Start of Dataset records

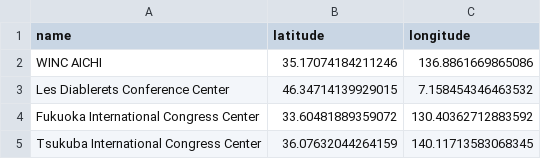
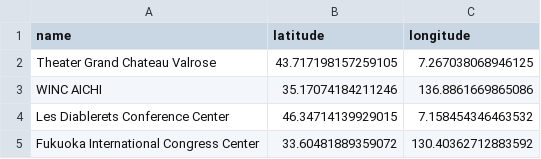
Before and after one commit to ishibaki/ishibaki.github.io, a CSV file: talkmap/talkmap.csv, drawn as a sheet; only a part is shown; the shorter side is filled out with more unchanged rows; the diff names each change by its address in the sheet, - before the commit and + after, or states it on an @@ line.

Commit message:
Add Theater Grand Chateau Valrose to talkmap

```diff
--- a/talkmap/talkmap.csv
+++ b/talkmap/talkmap.csv
+row 2: Theater Grand Chateau Valrose | 43.717198157259105 | 7.267038068946125
```
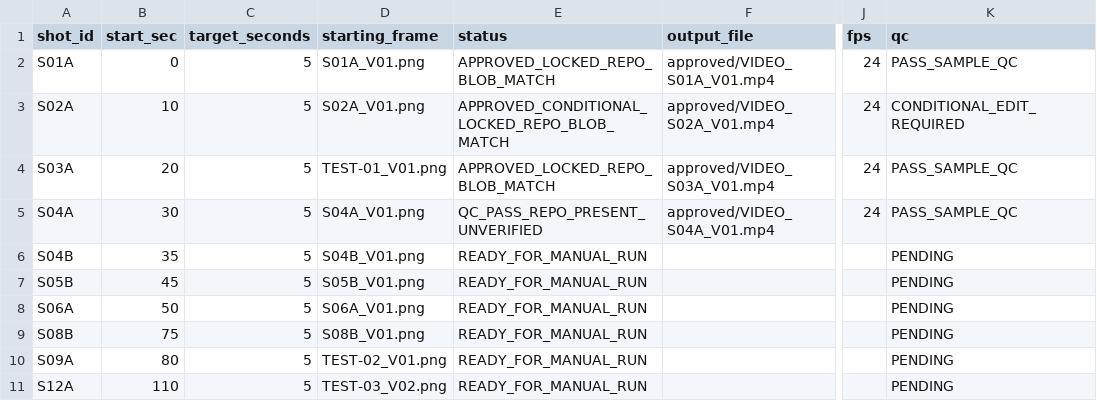
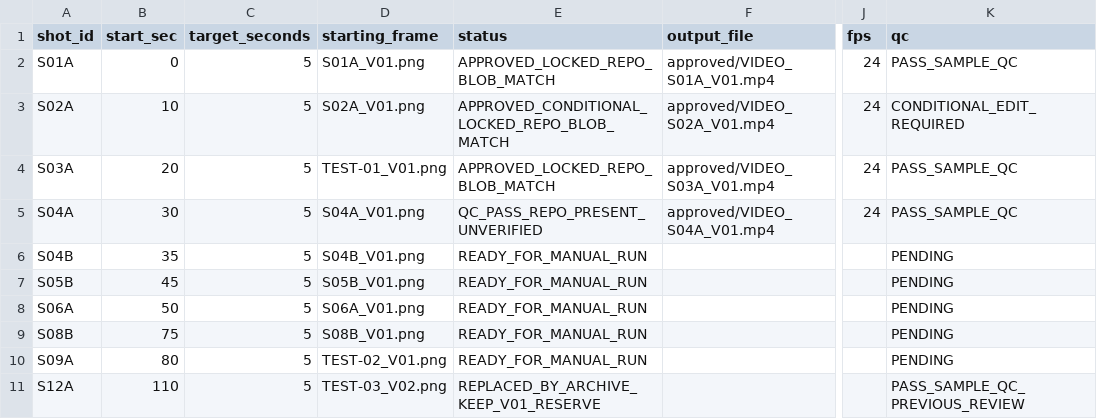
Before and after one commit to worldinyj/jaemanko, a CSV file: film/03_generation/video/VIDEO_REGISTRY.csv, drawn as a sheet; only a part is shown, gaps mark what is left out; the diff names each change by its address in the sheet, - before the commit and + after, or states it on an @@ line.

Commit message:
Replace final ten seconds with two authentic family archive photographs

```diff
--- a/film/03_generation/video/VIDEO_REGISTRY.csv
+++ b/film/03_generation/video/VIDEO_REGISTRY.csv
-E11 (status): READY_FOR_MANUAL_RUN
+E11 (status): REPLACED_BY_ARCHIVE_KEEP_V01_RESERVE
-K11 (qc): PENDING
+K11 (qc): PASS_SAMPLE_QC_PREVIOUS_REVIEW
```
Also changed, not shown: 4 other files.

End of Dataset records

Problem requirements: Leave out the pictures, then return every line of the data exactly.

Exercise solution:
Before and after one commit to ishibaki/ishibaki.github.io, a CSV file: talkmap/talkmap.csv, drawn as a sheet; only a part is shown; the shorter side is filled out with more unchanged rows; the diff names each change by its address in the sheet, - before the commit and + after, or states it on an @@ line.

Commit message:
Add Theater Grand Chateau Valrose to talkmap

```diff
--- a/talkmap/talkmap.csv
+++ b/talkmap/talkmap.csv
+row 2: Theater Grand Chateau Valrose | 43.717198157259105 | 7.267038068946125
```
Before and after one commit to worldinyj/jaemanko, a CSV file: film/03_generation/video/VIDEO_REGISTRY.csv, drawn as a sheet; only a part is shown, gaps mark what is left out; the diff names each change by its address in the sheet, - before the commit and + after, or states it on an @@ line.

Commit message:
Replace final ten seconds with two authentic family archive photographs

```diff
--- a/film/03_generation/video/VIDEO_REGISTRY.csv
+++ b/film/03_generation/video/VIDEO_REGISTRY.csv
-E11 (status): READY_FOR_MANUAL_RUN
+E11 (status): REPLACED_BY_ARCHIVE_KEEP_V01_RESERVE
-K11 (qc): PENDING
+K11 (qc): PASS_SAMPLE_QC_PREVIOUS_REVIEW
```
Also changed, not shown: 4 other files.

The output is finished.